##### Available data

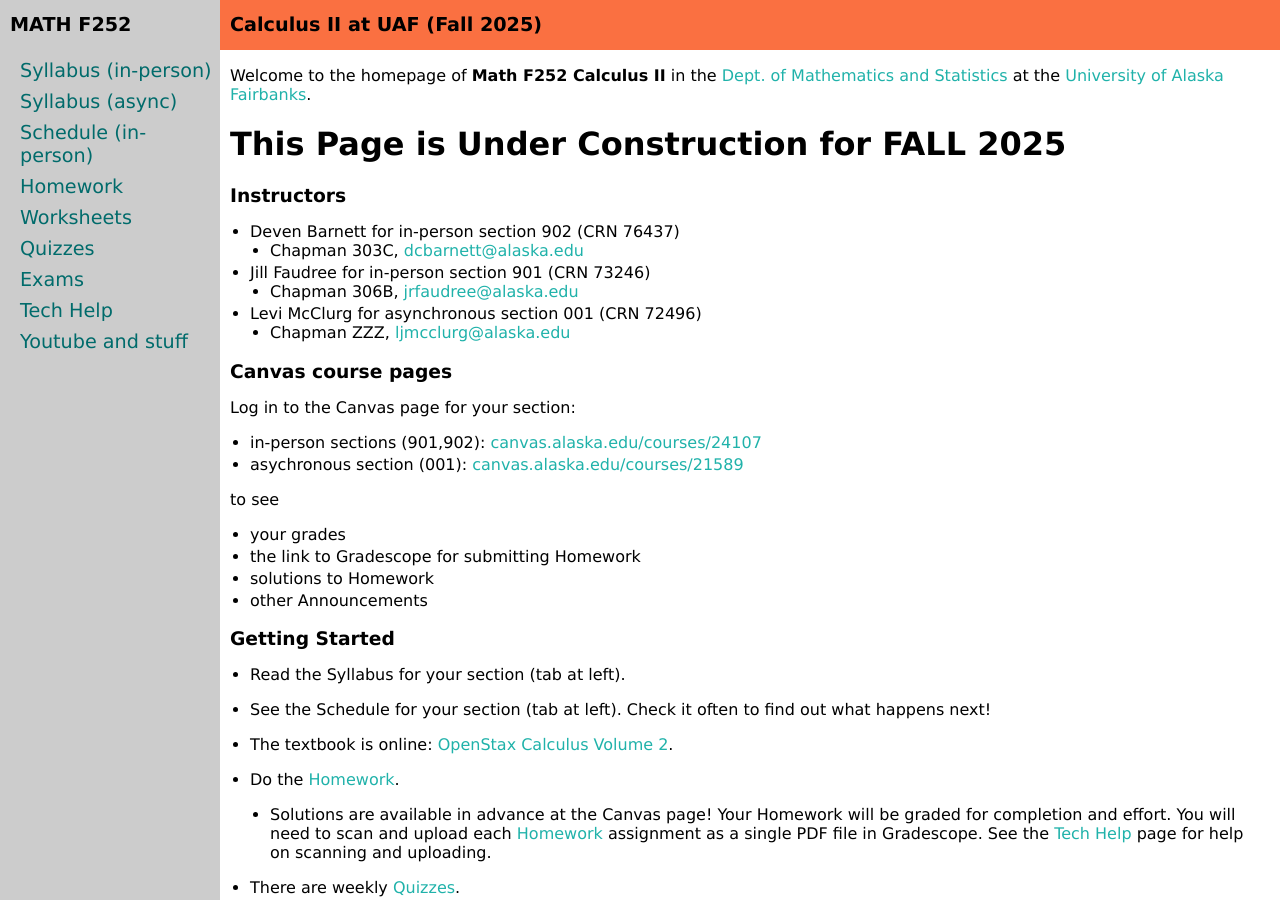
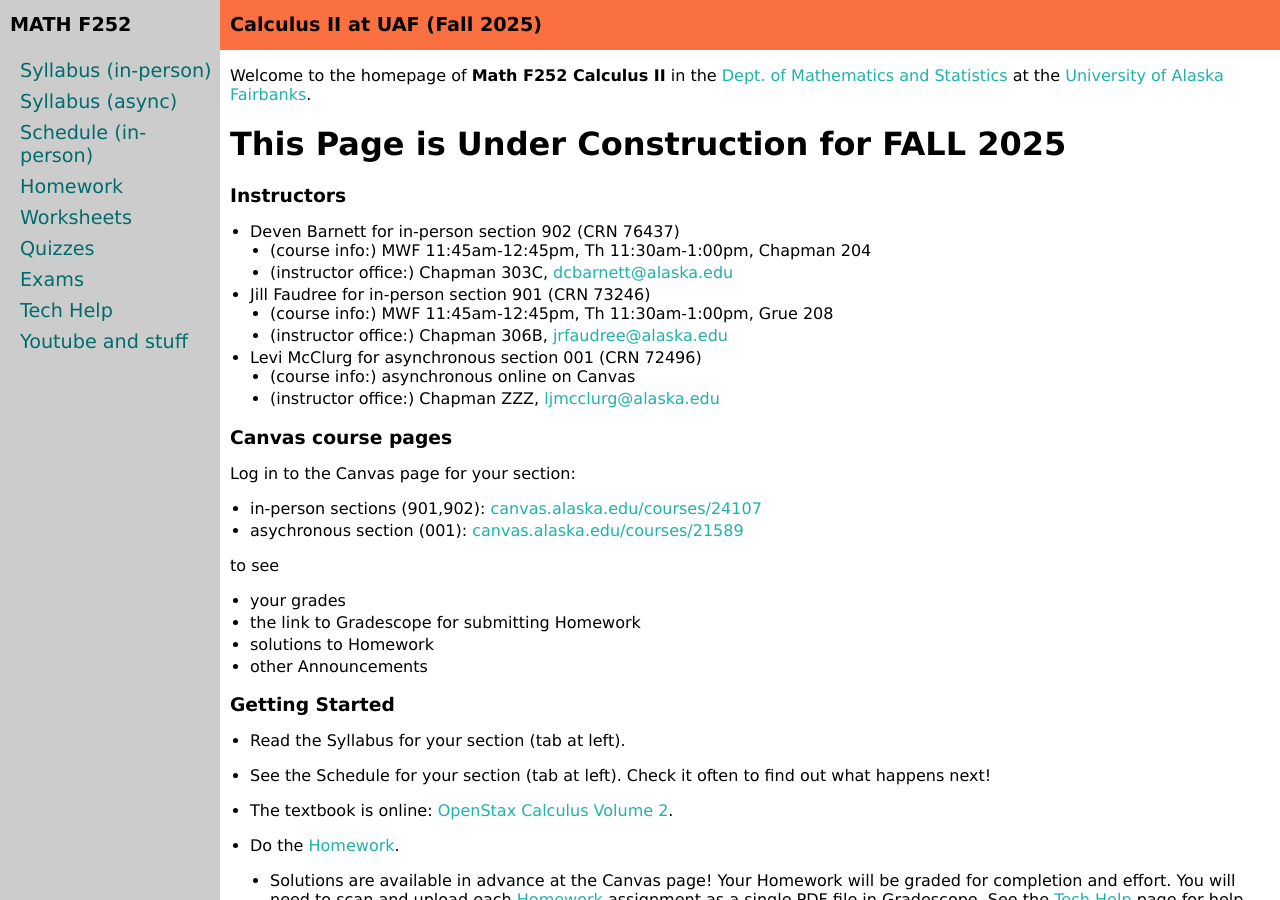
Before and after one commit to uaf-math/calc2, a Jekyll site: the page built from index.md, in a window 1280 px wide and 900 px high. Built offline with Jekyll 4.4.1, drawn with Linux system fonts in a browser that asks for light colours.

Commit message:
Update index.md

```diff
--- a/index.md
+++ b/index.md
@@ -10,11 +10,14 @@
 ### Instructors
 
   * Deven Barnett for in-person section 902 (CRN 76437)
-    * Chapman 303C, [dcbarnett@alaska.edu](mailto:dcbarnett@alaska.edu)
+    * (course info:) MWF 11:45am-12:45pm, Th 11:30am-1:00pm, Chapman 204
+    * (instructor office:) Chapman 303C, [dcbarnett@alaska.edu](mailto:dcbarnett@alaska.edu)
   * Jill Faudree for in-person section 901 (CRN 73246)
-    * Chapman 306B, [jrfaudree@alaska.edu](mailto:jrfaudree@alaska.edu)
+    * (course info:) MWF 11:45am-12:45pm, Th 11:30am-1:00pm, Grue 208
+    * (instructor office:) Chapman 306B, [jrfaudree@alaska.edu](mailto:jrfaudree@alaska.edu)
   * Levi McClurg for asynchronous section 001 (CRN 72496)
-    * Chapman ZZZ, [ljmcclurg@alaska.edu](mailto:ljmcclurg@alaska.edu)
+    * (course info:) asynchronous online on Canvas
+    * (instructor office:) Chapman ZZZ, [ljmcclurg@alaska.edu](mailto:ljmcclurg@alaska.edu)
 
 ### Canvas course pages
 
```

##########

▶ What you have to do
Only the number is needed: please work out how many lines in the data contain the string "mailto".

▶ Solution for this exercise
6